February 1, 2019 Ryukyu Shimpo
On January 31, it came to light that the Japanese government is considering using approximately 60,000 sand pillars at a depth 70 meters under the water of Oura Bay as the soil improvement method on a 57-hectare area of soft seafloor in the land reclamation area for the Futenma relocation site in Henoko, Nago City.
At the end of last year the Okinawa Defense Bureau (ODB) announced to agencies including the Ministry of Land, Infrastructure, Transport and Tourism (MLIT) and the Okinawa Prefectural Government (OPG) that it estimated a total of 40,000 pillars for ground reinforcement.
Out of the 40,000, 20,000 would be used under a portion of seawalls, and the other 20,000 would be used in a land reclamation section.
However, additional boring surveys in the area found that further reinforcement will be necessary.
Since the beginning of this year the estimated number of sand pillars needed has increased to 60,000 in total.
Toward using this kind of soil improvement method on the soft seafloor, on January 31 Prime Minister Shinzo Abe answered inquiries at a plenary session of the House of Representatives.
This is the first time someone representing the administration has mentioned the intention to apply for authorization from the OPG on a revised construction plan.
In regard to this matter, Governor Denny Tamaki said, “Once we listed the soft seafloor as a reason to revoke [the land reclamation permit], the government took notice.
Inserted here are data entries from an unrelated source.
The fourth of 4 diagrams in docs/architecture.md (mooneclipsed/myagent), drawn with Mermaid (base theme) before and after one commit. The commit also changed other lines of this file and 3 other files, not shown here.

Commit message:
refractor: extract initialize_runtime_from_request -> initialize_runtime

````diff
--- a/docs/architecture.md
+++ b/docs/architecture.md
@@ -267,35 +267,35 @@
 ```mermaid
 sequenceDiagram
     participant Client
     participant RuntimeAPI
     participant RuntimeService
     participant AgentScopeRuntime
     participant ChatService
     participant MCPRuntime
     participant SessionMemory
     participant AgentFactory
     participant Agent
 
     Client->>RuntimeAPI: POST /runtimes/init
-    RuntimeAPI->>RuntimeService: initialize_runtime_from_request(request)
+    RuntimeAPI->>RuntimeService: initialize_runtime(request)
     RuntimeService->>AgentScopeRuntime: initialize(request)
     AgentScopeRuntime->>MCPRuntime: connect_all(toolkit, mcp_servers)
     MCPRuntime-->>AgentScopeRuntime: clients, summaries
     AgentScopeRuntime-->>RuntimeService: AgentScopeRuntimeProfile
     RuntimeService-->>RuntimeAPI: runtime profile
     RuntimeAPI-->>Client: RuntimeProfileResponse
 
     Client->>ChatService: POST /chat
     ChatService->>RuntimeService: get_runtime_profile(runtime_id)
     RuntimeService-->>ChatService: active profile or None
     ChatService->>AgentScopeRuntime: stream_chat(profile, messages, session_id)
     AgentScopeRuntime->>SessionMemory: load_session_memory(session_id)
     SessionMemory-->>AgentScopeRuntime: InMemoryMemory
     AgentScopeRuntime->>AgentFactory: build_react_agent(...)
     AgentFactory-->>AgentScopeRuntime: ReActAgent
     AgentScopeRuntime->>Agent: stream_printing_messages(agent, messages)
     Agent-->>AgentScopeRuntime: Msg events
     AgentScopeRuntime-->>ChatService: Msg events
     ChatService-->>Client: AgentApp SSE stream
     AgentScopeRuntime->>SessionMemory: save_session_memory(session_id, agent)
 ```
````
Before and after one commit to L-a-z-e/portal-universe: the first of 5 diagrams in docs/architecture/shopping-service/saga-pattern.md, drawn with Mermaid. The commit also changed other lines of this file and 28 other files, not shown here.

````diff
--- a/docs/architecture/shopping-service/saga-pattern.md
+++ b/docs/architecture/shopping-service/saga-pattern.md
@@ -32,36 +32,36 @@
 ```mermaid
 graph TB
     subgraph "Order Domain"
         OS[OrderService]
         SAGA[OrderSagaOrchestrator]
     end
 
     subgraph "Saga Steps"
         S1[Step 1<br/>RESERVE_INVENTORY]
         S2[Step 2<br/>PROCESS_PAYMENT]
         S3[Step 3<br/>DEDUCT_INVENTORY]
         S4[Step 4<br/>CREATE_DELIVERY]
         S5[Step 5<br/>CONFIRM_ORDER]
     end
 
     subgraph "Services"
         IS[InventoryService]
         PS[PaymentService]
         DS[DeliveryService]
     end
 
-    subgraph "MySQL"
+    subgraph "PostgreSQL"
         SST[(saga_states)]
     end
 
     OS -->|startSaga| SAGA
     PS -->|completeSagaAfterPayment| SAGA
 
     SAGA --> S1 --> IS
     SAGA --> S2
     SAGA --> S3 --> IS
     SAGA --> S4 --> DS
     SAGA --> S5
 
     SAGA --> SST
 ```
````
The central government should immediately halt construction and hold negotiations with the prefectural government.”
With these words Governor Tamaki called for a halt to construction, indicating that he does not intend to authorize the revised construction plan.
In the report drawn up by the commissioned vendors for the soil improvement work being considered by the Japanese government, there is mention of the method that may be used in Oura Bay.
The report itemizes 60,000 sand pillars as part of a technique called the “sand compaction pile method,” in which sand pillars are powerfully compacted into the ground using a casing pipe, which will increase the density of the seafloor.
About 40,000 sand pillars are to be used in this method for the seawall portion.
In the land reclamation area, about 20,000 sand pillars are to be driven into the ground and water pressed out from the soil in a procedure called the “sand drain method.”
About 17 hectares of the seawall area and about 40 hectares of the land reclamation area are up for soil improvement.
Reinforcement on each area is expected to take place at a depth of 70 meters underwater.
In regard to the use of an estimated 40,000 sand pillars for the plan in Decemeber last year, a central government employee said, “There will be full-blown examinations after this, so the actual number of pillars is still unclear.
In working out the construction period and costs, I hope to keep [the number of pillars] few.”
On January 30, Prime Minister Shinzo Abe for the first time stated his administration’s view that the existence of soft seafloor on the Oura Bay side of the land reclamation area means that ground reinforcement is necessary.
At that time he did not touch on the topic of an application for the revised plan.
On January 31 at the House of Representatives plenary session, in response to Chairman of the Japanese Communist Party Kazuo Shii, Prime Minister Abe explained, “Due to the addition of ground reinforcement work, and because it is essential to apply to the Okinawa Prefectural Government for authorization of the revised plan, the Okinawa Defense Bureau must first conduct necessary examinations.”
(English translation by T&CT and Erin Jones)